Today is a public holiday in Italy; an Italian friend described it as the day the Italians celebrate losing the war. What ever it is for today is sunny with the wind coming from the south so not as cold as it has been. Many have gone to the sea, not to swim but to enjoy the beach and have a good meal in a restaurant. Continue reading
A second post from me today as I was late posting In a vase on Monday. Tuesday is when Cathy at Words and Herbs asks us to share one view of our garden (whatever state it might be in!). It’s a great way to understand how a border or bed changes through the year; it can be surprising how much it can even change in a week. Continue reading
I apologise to those of you who were expecting a report on the cut flower beds today but when I wrote the post yesterday I had forgotten that Tuesday is not the day to join Cathy at Words and Herbs and show one view of the garden each week to see how it changes or not as the case may be. Continue reading
Yesterday the wind blew all day so that it was impossible to take any photographs and it was exhausting just being outside. My washing was dry almost as soon as I hung it out. This morning the light was beautiful so I wanted to capture some of its magic. Continue reading
Continuing with our walk around my springtime garden.
Yesterday morning the light was very bright and shining through some of the foliage in a rather delightful way. Continue reading
I’ve decided to use Wordless Wednesday to share views of the garden I’m enjoying each week. Often these don’t find there way into other posts which seems a shame. Continue reading
As I mentioned in my last post we had our first rain for over a month during Monday night plus the temperatures have dropped this week by about 10°C, making it again possible to work in the garden with some degree of comfort at least for most of the morning and in late afternoon. Today I worked on until 1.30pm and it was hotter than I at first realised! Caution is needed, I was wearing a hat! Continue reading
Eschscholzia californica Thai Silk Series
While I love the usual bright orange Eschscholzia, it is not a colour I want to predominate all over the garden; on the slope it is perfect.

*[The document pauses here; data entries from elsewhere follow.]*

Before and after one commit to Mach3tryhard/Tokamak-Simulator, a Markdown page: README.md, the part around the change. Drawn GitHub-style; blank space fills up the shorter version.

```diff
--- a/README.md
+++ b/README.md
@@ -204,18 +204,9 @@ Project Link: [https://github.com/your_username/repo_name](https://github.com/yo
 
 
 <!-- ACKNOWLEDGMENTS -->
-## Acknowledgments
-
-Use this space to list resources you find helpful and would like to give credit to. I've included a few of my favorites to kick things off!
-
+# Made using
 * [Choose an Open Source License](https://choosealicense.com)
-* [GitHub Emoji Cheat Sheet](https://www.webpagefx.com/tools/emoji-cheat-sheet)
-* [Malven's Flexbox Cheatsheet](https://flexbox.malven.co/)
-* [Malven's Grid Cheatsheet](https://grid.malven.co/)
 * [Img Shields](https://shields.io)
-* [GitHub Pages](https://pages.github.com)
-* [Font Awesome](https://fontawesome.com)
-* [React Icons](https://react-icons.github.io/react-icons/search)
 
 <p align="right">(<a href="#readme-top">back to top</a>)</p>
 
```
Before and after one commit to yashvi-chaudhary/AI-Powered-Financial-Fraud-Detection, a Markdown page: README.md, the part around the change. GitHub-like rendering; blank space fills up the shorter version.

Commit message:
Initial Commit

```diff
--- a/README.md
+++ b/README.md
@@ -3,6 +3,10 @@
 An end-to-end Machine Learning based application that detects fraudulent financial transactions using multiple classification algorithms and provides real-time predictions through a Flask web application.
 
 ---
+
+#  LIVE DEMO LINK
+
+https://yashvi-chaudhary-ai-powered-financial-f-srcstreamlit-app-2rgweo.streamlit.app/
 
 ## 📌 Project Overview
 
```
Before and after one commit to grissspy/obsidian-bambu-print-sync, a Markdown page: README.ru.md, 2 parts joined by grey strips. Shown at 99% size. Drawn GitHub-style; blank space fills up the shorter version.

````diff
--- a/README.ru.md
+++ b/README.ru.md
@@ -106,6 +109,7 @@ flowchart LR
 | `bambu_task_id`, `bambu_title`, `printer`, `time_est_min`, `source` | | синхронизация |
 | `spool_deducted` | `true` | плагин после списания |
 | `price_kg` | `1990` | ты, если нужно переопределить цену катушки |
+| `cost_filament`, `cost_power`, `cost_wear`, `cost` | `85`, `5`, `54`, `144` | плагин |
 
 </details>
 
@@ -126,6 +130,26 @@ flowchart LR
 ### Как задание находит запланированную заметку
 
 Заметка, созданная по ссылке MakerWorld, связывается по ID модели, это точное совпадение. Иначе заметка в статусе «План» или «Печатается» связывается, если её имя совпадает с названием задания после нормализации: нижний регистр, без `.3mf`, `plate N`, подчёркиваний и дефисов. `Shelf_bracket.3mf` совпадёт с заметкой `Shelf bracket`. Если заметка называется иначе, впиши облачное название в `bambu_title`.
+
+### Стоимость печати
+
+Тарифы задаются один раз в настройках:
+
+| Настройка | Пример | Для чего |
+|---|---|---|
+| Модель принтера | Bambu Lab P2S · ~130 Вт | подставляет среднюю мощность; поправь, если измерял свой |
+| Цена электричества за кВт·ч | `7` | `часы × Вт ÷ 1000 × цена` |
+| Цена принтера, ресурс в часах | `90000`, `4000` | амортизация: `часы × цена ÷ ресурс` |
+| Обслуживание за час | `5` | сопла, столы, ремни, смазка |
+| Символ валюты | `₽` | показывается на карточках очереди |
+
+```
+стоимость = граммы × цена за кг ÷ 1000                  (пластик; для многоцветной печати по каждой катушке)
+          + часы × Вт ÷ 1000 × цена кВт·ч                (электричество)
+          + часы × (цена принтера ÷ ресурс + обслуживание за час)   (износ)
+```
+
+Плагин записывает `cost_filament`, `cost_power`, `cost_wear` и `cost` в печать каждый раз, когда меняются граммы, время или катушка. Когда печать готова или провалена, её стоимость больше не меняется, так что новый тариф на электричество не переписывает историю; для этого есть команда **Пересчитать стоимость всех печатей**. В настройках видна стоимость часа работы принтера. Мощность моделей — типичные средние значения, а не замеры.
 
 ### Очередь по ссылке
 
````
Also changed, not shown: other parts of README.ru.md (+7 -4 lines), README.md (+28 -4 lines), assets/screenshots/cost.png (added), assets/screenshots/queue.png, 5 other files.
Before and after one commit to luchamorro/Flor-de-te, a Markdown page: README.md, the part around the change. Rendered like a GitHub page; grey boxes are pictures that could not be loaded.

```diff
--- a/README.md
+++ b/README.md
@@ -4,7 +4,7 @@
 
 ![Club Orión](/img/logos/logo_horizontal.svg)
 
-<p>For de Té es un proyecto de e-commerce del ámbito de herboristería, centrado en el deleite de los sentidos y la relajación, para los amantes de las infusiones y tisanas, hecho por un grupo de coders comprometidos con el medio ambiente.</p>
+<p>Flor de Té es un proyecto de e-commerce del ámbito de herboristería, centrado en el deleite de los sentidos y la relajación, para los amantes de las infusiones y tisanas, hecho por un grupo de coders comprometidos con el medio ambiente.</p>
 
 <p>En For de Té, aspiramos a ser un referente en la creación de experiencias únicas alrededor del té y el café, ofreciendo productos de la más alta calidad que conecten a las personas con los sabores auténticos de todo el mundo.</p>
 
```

Some very good American friends brought me some packets of seed of the Thai Silk series; I’m not sure why but I thought they might not be as strong a plant, or as easy to cultivate as the more customary wild orange variety.
From the RHS:
Preferred common name: California poppy Thai Silk Series
Eschscholzia can be annuals or perennials, with finely divided leaves and solitary, long-stalked, poppy-like yellow, orange or red flowers, followed by conspicuous long seed-pods
Thai Silk Series are annuals with attractively dissected, blue-green foliage and single or more often semi-double flowers 4-6cm wide, in a range of shades of cream, yellow, orange, pink and red, sometimes with a cream centre.
Cultivation: Will thrive in poor, well-drained soil but they need full sun for the flowers to open. Can be grown as a drought-tolerant container plant. Good for exposed or coastal areas
They began flowering in the middle of April and made some nice combinations with tulips, especially in the Large Island.
I am removing the orange and yellow flowered plants from the Large Island and hoping that it will be all shades of pink, white, cream and pale yellow in the autumn.
Here’s a selection of some of the beautiful colours. I really like the pleated texture that some of them display.
They are making seed pods now but are continuing to flower. I will cut them down when they have finished flowering but after they’ve spread their seed. Last year they flowered again as soon as the first rain of late summer arrived. At present they are filling so many spaces that it is hard to imagine the garden without them.
What is the first thing you do when you arrive home after a few days away?
Last evening when I arrived home from Chelsea, I didn’t even open the door of the house but immediately needed to walk around the garden to satisfy myself that all was well.
The sun was going down do the light was coming from a low angle and the garden seemed magical to me.
Even more of the roses were blooming, Madonna lilies were opening and Stipa tenuissima was wafting about in the wind, tempting me to run my fingers through it.
I hate being away from home at this time of year, all the more because later in summer it will be too hot and many plants will go into summer hibernation so this is really the moment for abundance in the garden. I did enjoy the Chelsea Flower Show and when I get my thoughts together I’ll post about my impressions.